|CNG 84, Lot: 1747. Estimate $1500.
Sold for $3100. This amount does not include the buyer’s fee.
of Amalfi, fl
. circa 1077/8-1096. Æ Follaro (25mm, 2.61 g, 12h). Amalfi mint. Bareheaded and draped facing bust; eight-rayed star to left and right / MAN/SOVICЄ/[DVX] in three lines. CNI XVIII 4; Travaini, Monetazione
type 68; MEC 14, 124. VF, brown patina. Overstruck on Travaini type 93. Very rare.
The last example of this type to appear at auction was in the Moneta Imperii Romani Byzantini Sale (Stack’s, 12 January 2009), lot 3438, where it realized $2800.
Apart from the numismatic evidence, nothing else about this Mansone, or the office he held is known. Mansone was a family name for the Dukes of Amalfi, and several are known for this period. Originally attributed to Mansone III (981-983), the stylistic similiarity to the coins of Ruggero Borsa, as well as the existence of an example overstruck on one of the anonymous ITALIЄ types attributed to Ruggero Borsa would certainly put the coinage of Mansone into this period; definitely before 1096 when Amalfi became independent.
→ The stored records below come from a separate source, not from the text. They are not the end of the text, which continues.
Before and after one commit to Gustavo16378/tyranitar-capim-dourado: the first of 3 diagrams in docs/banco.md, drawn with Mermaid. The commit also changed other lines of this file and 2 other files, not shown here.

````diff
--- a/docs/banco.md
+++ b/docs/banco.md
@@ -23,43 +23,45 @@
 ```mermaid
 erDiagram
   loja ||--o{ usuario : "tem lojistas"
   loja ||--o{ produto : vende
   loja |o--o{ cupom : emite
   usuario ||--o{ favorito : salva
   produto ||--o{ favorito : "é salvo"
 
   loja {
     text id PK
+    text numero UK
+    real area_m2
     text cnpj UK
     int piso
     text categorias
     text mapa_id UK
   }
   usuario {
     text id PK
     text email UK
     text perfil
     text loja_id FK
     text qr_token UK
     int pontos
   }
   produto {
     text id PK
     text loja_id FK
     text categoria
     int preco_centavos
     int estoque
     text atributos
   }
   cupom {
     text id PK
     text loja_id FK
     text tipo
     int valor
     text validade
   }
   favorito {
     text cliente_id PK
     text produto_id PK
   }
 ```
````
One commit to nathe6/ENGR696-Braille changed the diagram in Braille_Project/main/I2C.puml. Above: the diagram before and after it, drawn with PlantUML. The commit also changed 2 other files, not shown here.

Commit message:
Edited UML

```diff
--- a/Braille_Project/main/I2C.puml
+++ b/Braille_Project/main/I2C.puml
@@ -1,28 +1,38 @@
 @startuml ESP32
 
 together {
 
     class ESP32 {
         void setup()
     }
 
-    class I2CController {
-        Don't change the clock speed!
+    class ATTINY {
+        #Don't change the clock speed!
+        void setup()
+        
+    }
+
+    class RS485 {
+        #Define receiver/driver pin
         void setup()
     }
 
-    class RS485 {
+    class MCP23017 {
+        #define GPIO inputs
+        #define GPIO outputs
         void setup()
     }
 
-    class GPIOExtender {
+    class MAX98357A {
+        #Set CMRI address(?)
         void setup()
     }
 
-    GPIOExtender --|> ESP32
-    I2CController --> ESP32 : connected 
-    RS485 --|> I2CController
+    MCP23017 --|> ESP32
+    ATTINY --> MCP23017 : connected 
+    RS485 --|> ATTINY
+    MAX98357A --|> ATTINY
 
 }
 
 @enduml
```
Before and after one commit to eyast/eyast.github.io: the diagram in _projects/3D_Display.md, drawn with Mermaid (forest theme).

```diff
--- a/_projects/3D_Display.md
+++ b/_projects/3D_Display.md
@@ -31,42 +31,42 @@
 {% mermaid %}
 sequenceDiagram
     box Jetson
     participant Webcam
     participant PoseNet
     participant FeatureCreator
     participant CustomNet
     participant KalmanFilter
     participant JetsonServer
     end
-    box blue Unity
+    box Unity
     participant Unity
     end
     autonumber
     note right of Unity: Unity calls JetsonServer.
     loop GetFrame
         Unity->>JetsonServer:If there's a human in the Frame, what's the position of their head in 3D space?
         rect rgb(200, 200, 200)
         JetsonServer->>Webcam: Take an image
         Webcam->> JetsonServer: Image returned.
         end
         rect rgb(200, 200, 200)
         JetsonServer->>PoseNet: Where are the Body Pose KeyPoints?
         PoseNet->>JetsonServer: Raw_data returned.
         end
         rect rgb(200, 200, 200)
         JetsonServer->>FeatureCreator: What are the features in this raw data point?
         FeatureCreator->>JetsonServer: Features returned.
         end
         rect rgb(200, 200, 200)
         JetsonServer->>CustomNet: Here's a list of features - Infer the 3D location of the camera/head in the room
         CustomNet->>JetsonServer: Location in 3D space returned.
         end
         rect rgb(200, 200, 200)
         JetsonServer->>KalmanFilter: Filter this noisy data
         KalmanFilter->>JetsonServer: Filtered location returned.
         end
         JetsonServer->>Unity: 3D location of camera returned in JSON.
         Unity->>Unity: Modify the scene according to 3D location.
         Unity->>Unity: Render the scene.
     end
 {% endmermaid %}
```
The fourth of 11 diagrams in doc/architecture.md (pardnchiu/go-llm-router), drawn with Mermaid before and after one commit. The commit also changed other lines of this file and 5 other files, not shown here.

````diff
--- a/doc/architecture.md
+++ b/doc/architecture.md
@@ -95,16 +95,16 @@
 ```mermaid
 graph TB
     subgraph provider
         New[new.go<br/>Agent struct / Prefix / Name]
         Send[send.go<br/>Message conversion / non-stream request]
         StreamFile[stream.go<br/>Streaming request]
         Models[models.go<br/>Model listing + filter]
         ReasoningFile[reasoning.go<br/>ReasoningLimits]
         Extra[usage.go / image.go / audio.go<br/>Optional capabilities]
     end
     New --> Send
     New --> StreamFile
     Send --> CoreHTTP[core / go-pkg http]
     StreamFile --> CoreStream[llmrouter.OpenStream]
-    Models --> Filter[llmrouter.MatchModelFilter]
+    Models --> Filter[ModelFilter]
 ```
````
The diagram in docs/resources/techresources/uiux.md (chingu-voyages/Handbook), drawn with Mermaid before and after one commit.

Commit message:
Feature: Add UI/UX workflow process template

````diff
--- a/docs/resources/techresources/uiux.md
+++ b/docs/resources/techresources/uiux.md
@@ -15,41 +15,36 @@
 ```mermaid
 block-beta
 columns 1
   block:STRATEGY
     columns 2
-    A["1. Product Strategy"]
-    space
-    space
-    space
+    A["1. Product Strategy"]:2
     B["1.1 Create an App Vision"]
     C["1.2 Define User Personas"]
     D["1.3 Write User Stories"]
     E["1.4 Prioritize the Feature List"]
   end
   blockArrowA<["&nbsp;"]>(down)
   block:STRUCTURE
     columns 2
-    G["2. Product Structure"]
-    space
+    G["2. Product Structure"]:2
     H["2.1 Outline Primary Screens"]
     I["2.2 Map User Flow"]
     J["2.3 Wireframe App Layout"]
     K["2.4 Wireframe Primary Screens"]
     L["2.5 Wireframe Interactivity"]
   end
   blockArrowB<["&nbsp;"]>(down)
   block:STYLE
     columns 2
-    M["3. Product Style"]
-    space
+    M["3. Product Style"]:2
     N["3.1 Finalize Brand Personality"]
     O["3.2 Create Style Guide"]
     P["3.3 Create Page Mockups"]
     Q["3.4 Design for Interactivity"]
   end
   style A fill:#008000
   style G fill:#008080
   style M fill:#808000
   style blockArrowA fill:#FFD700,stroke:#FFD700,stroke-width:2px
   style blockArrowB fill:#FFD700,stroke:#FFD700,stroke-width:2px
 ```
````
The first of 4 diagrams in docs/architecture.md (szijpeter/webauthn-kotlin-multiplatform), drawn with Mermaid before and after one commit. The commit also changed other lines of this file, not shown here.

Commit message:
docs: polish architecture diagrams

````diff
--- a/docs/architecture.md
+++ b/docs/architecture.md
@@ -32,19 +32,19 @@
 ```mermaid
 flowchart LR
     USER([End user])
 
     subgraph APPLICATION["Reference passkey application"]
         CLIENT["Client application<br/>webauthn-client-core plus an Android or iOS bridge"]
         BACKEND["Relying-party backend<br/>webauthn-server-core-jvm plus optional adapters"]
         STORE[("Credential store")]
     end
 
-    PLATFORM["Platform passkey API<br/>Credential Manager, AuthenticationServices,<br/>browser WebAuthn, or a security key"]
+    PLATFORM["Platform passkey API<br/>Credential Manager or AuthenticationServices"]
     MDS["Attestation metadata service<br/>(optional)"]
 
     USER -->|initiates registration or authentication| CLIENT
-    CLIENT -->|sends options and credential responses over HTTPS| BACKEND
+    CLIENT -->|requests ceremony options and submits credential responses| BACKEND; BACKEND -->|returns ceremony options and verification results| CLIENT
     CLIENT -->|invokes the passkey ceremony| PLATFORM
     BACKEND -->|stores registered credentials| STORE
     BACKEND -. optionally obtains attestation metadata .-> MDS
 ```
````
Several interpretations of the reverse legend have been offered, and the prima facie one – vicedux as written – seems most plausible, even though no documentary evidence confirming such a title is known. Grierson (p. 95) notes that Mansone IV, deposed in 1053, had a son and grandson, each of the same name and who appear with the title dominus in contemporary documents. The coinage of Fulco di Basagerio, an apparent contemporary of Mansone, who also struck coinage, suggests that Ruggero Borsa’s weak rule may have allowed for the semi-independence of, or delegation of some authority to minor rulers like Fulco and Mansone, who were thus allowed to strike coinage.